### PROBLEM
Could the data below please be reproduced word for word, without the pictures?

§

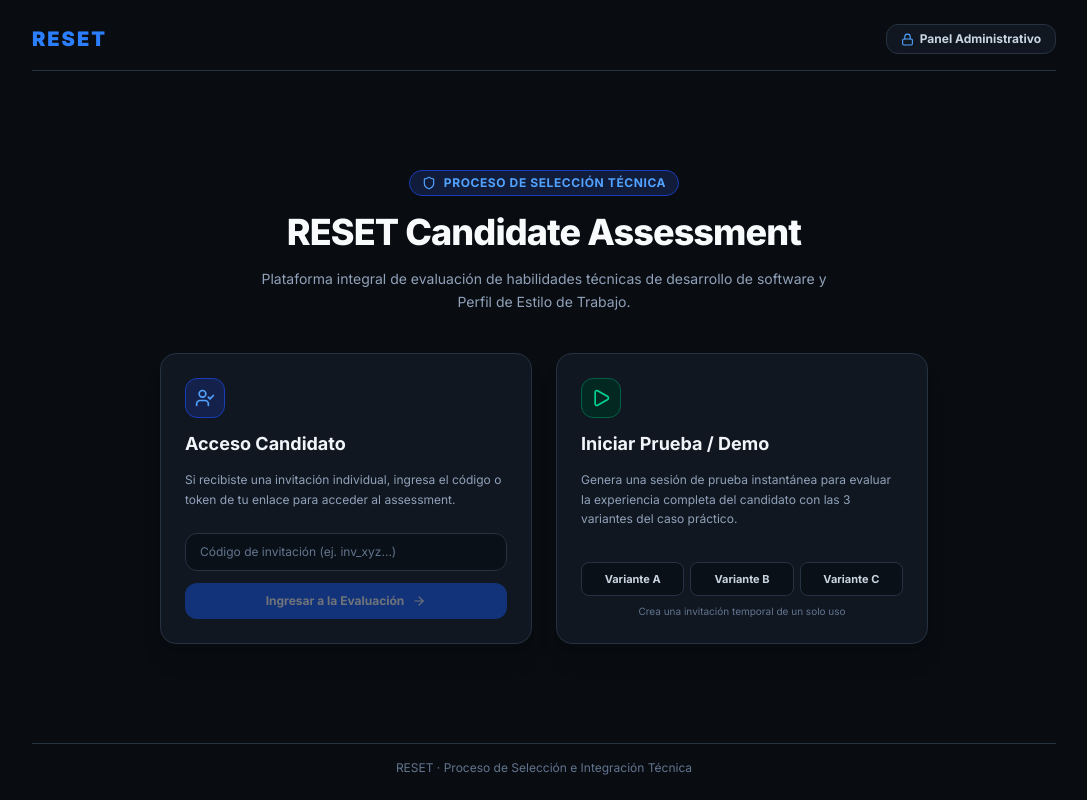
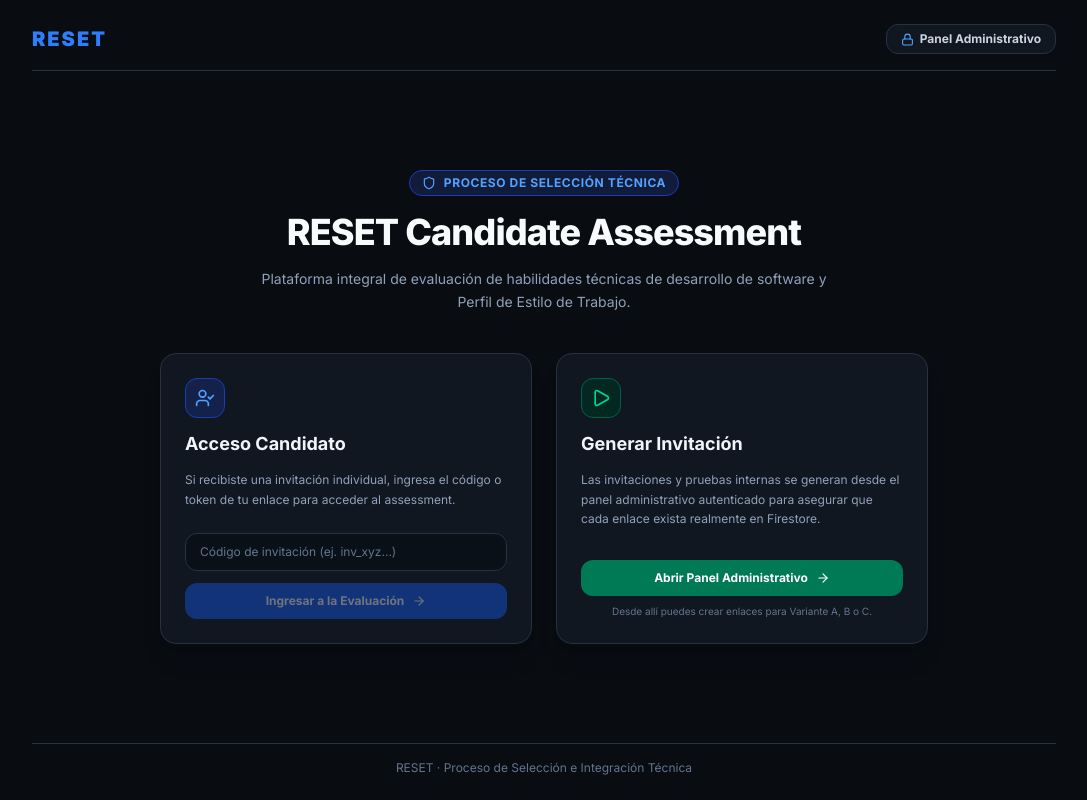
Before and after one commit to luislum/candidateassesment, a React (Vite) app: page / in a window 1280 px wide. Shown: the whole page, without its empty margins (96-1183 px from the left). Built offline with nearby package versions, Linux system fonts and the light colour scheme; no server answers; the database is empty.

Commit message:
Remove broken anonymous demo flow

```diff
--- a/src/App.tsx
+++ b/src/App.tsx
@@ -1,8 +1,6 @@
 import React, { useState, useEffect } from 'react';
 import { CandidateAssessment } from './components/CandidateAssessment';
 import { AdminDashboard } from './components/AdminDashboard';
-import { doc, setDoc } from 'firebase/firestore';
-import { db } from './firebase';
 import { Shield, UserCheck, Play, ArrowRight, Lock } from 'lucide-react';
 
 export function App() {
@@ -23,33 +21,12 @@ export function App() {
     }
   }, []);
 
-  const handleCreateDemoInvitation = async (variant: 'A' | 'B' | 'C' = 'A') => {
-    const demoToken = `demo_${Date.now().toString(36)}`;
-    const expiresAt = new Date(Date.now() + 7 * 24 * 60 * 60 * 1000).toISOString();
-
-    try {
-      await setDoc(doc(db, 'invitations', demoToken), {
-        id: demoToken,
-        candidateId: 'demo_candidate',
-        candidateName: 'Candidato de Prueba',
-        candidateEmail: 'candidato.prueba@reset-corp.com',
-        variant,
-        status: 'pending',
-        expiresAt,
-        createdAt: new Date().toISOString()
-      });
-
-      // Update URL and open
-      const url = new URL(window.location.href);
-      url.searchParams.set('token', demoToken);
-      url.searchParams.delete('admin');
-      window.history.pushState({}, '', url);
-      setToken(demoToken);
-      setShowAdmin(false);
-    } catch (e) {
-      console.error('Error creating demo invitation:', e);
-      alert('Error al iniciar demo.');
-    }
+  const handleOpenAdmin = () => {
+    setShowAdmin(true);
+    const url = new URL(window.location.href);
+    url.searchParams.delete('token');
+    url.searchParams.set('admin', 'true');
+    window.history.pushState({}, '', url);
   };
 
   const handleOpenCandidateLink = (tokenToOpen: string) => {
@@ -88,12 +65,7 @@ export function App() {
       <header className="max-w-5xl w-full mx-auto flex items-center justify-between border-b border-[#263241] pb-4">
         <div className="text-xl font-black tracking-widest text-blue-500">RESET</div>
         <button
-          onClick={() => {
-            setShowAdmin(true);
-            const url = new URL(window.location.href);
-            url.searchParams.set('admin', 'true');
-            window.history.pushState({}, '', url);
-          }}
+          onClick={handleOpenAdmin}
           className="px-3.5 py-1.5 bg-[#101721] hover:bg-[#17202c] border border-[#263241] rounded-xl text-xs font-bold text-slate-300 transition-colors flex items-center gap-1.5 cursor-pointer"
         >
           <Lock size={13} className="text-blue-400" />
@@ -152,41 +124,28 @@ export function App() {
             </div>
           </div>
 
-          {/* Card 2: Quick Demo Simulation */}
+          {/* Card 2: Invitation Management */}
           <div className="bg-[#101721] border border-[#263241] rounded-2xl p-6 shadow-xl space-y-4 flex flex-col justify-between">
             <div className="space-y-3">
               <div className="w-10 h-10 rounded-xl bg-emerald-950/80 border border-emerald-800 flex items-center justify-center text-emerald-400">
                 <Play size={20} />
               </div>
-              <h2 className="text-lg font-bold text-slate-100">Iniciar Prueba / Demo</h2>
+              <h2 className="text-lg font-bold text-slate-100">Generar Invitación</h2>
               <p className="text-xs text-slate-400 leading-relaxed">
-                Genera una sesión de prueba instantánea para evaluar la experiencia completa del candidato con las 3 variantes del caso práctico.
+                Las invitaciones y pruebas internas se generan desde el panel administrativo autenticado para asegurar que cada enlace exista realmente en Firestore.
               </p>
             </div>
 
             <div className="space-y-2 pt-2">
-              <div className="grid grid-cols-3 gap-1.5 text-[11px]">
-                <button
-                  onClick={() => handleCreateDemoInvitation('A')}
-                  className="py-2 px-2 bg-[#0a1017] hover:bg-[#17202c] border border-[#263241] text-slate-300 font-bold rounded-lg transition-colors cursor-pointer text-center"
-                >
-                  Variante A
-                </button>
-                <button
-                  onClick={() => handleCreateDemoInvitation('B')}
-                  className="py-2 px-2 bg-[#0a1017] hover:bg-[#17202c] border border-[#263241] text-slate-300 font-bold rounded-lg transition-colors cursor-pointer text-center"
-                >
-                  Variante B
-                </button>
-                <button
-                  onClick={() => handleCreateDemoInvitation('C')}
-                  className="py-2 px-2 bg-[#0a1017] hover:bg-[#17202c] border border-[#263241] text-slate-300 font-bold rounded-lg transition-colors cursor-pointer text-center"
-                >
-                  Variante C
-                </button>
-              </div>
+              <button
+                onClick={handleOpenAdmin}
+                className="w-full py-2.5 bg-emerald-700 hover:bg-emerald-600 font-bold text-white rounded-xl text-xs transition-colors cursor-pointer flex items-center justify-center gap-2"
+              >
+                Abrir Panel Administrativo
+                <ArrowRight size={14} />
+              </button>
               <span className="block text-[10px] text-slate-500 text-center">
-                Crea una invitación temporal de un solo uso
+                Desde allí puedes crear enlaces para Variante A, B o C.
               </span>
             </div>
           </div>
```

§

### ANSWER TO THIS TASK
Before and after one commit to luislum/candidateassesment, a React (Vite) app: page / in a window 1280 px wide. Shown: the whole page, without its empty margins (96-1183 px from the left). Built offline with nearby package versions, Linux system fonts and the light colour scheme; no server answers; the database is empty.

Commit message:
Remove broken anonymous demo flow

```diff
--- a/src/App.tsx
+++ b/src/App.tsx
@@ -1,8 +1,6 @@
 import React, { useState, useEffect } from 'react';
 import { CandidateAssessment } from './components/CandidateAssessment';
 import { AdminDashboard } from './components/AdminDashboard';
-import { doc, setDoc } from 'firebase/firestore';
-import { db } from './firebase';
 import { Shield, UserCheck, Play, ArrowRight, Lock } from 'lucide-react';
 
 export function App() {
@@ -23,33 +21,12 @@ export function App() {
     }
   }, []);
 
-  const handleCreateDemoInvitation = async (variant: 'A' | 'B' | 'C' = 'A') => {
-    const demoToken = `demo_${Date.now().toString(36)}`;
-    const expiresAt = new Date(Date.now() + 7 * 24 * 60 * 60 * 1000).toISOString();
-
-    try {
-      await setDoc(doc(db, 'invitations', demoToken), {
-        id: demoToken,
-        candidateId: 'demo_candidate',
-        candidateName: 'Candidato de Prueba',
-        candidateEmail: 'candidato.prueba@reset-corp.com',
-        variant,
-        status: 'pending',
-        expiresAt,
-        createdAt: new Date().toISOString()
-      });
-
-      // Update URL and open
-      const url = new URL(window.location.href);
-      url.searchParams.set('token', demoToken);
-      url.searchParams.delete('admin');
-      window.history.pushState({}, '', url);
-      setToken(demoToken);
-      setShowAdmin(false);
-    } catch (e) {
-      console.error('Error creating demo invitation:', e);
-      alert('Error al iniciar demo.');
-    }
+  const handleOpenAdmin = () => {
+    setShowAdmin(true);
+    const url = new URL(window.location.href);
+    url.searchParams.delete('token');
+    url.searchParams.set('admin', 'true');
+    window.history.pushState({}, '', url);
   };
 
   const handleOpenCandidateLink = (tokenToOpen: string) => {
@@ -88,12 +65,7 @@ export function App() {
       <header className="max-w-5xl w-full mx-auto flex items-center justify-between border-b border-[#263241] pb-4">
         <div className="text-xl font-black tracking-widest text-blue-500">RESET</div>
         <button
-          onClick={() => {
-            setShowAdmin(true);
-            const url = new URL(window.location.href);
-            url.searchParams.set('admin', 'true');
-            window.history.pushState({}, '', url);
-          }}
+          onClick={handleOpenAdmin}
           className="px-3.5 py-1.5 bg-[#101721] hover:bg-[#17202c] border border-[#263241] rounded-xl text-xs font-bold text-slate-300 transition-colors flex items-center gap-1.5 cursor-pointer"
         >
           <Lock size={13} className="text-blue-400" />
@@ -152,41 +124,28 @@ export function App() {
             </div>
           </div>
 
-          {/* Card 2: Quick Demo Simulation */}
+          {/* Card 2: Invitation Management */}
           <div className="bg-[#101721] border border-[#263241] rounded-2xl p-6 shadow-xl space-y-4 flex flex-col justify-between">
             <div className="space-y-3">
               <div className="w-10 h-10 rounded-xl bg-emerald-950/80 border border-emerald-800 flex items-center justify-center text-emerald-400">
                 <Play size={20} />
               </div>
-              <h2 className="text-lg font-bold text-slate-100">Iniciar Prueba / Demo</h2>
+              <h2 className="text-lg font-bold text-slate-100">Generar Invitación</h2>
               <p className="text-xs text-slate-400 leading-relaxed">
-                Genera una sesión de prueba instantánea para evaluar la experiencia completa del candidato con las 3 variantes del caso práctico.
+                Las invitaciones y pruebas internas se generan desde el panel administrativo autenticado para asegurar que cada enlace exista realmente en Firestore.
               </p>
             </div>
 
             <div className="space-y-2 pt-2">
-              <div className="grid grid-cols-3 gap-1.5 text-[11px]">
-                <button
-                  onClick={() => handleCreateDemoInvitation('A')}
-                  className="py-2 px-2 bg-[#0a1017] hover:bg-[#17202c] border border-[#263241] text-slate-300 font-bold rounded-lg transition-colors cursor-pointer text-center"
-                >
-                  Variante A
-                </button>
-                <button
-                  onClick={() => handleCreateDemoInvitation('B')}
-                  className="py-2 px-2 bg-[#0a1017] hover:bg-[#17202c] border border-[#263241] text-slate-300 font-bold rounded-lg transition-colors cursor-pointer text-center"
-                >
-                  Variante B
-                </button>
-                <button
-                  onClick={() => handleCreateDemoInvitation('C')}
-                  className="py-2 px-2 bg-[#0a1017] hover:bg-[#17202c] border border-[#263241] text-slate-300 font-bold rounded-lg transition-colors cursor-pointer text-center"
-                >
-                  Variante C
-                </button>
-              </div>
+              <button
+                onClick={handleOpenAdmin}
+                className="w-full py-2.5 bg-emerald-700 hover:bg-emerald-600 font-bold text-white rounded-xl text-xs transition-colors cursor-pointer flex items-center justify-center gap-2"
+              >
+                Abrir Panel Administrativo
+                <ArrowRight size={14} />
+              </button>
               <span className="block text-[10px] text-slate-500 text-center">
-                Crea una invitación temporal de un solo uso
+                Desde allí puedes crear enlaces para Variante A, B o C.
               </span>
             </div>
           </div>
```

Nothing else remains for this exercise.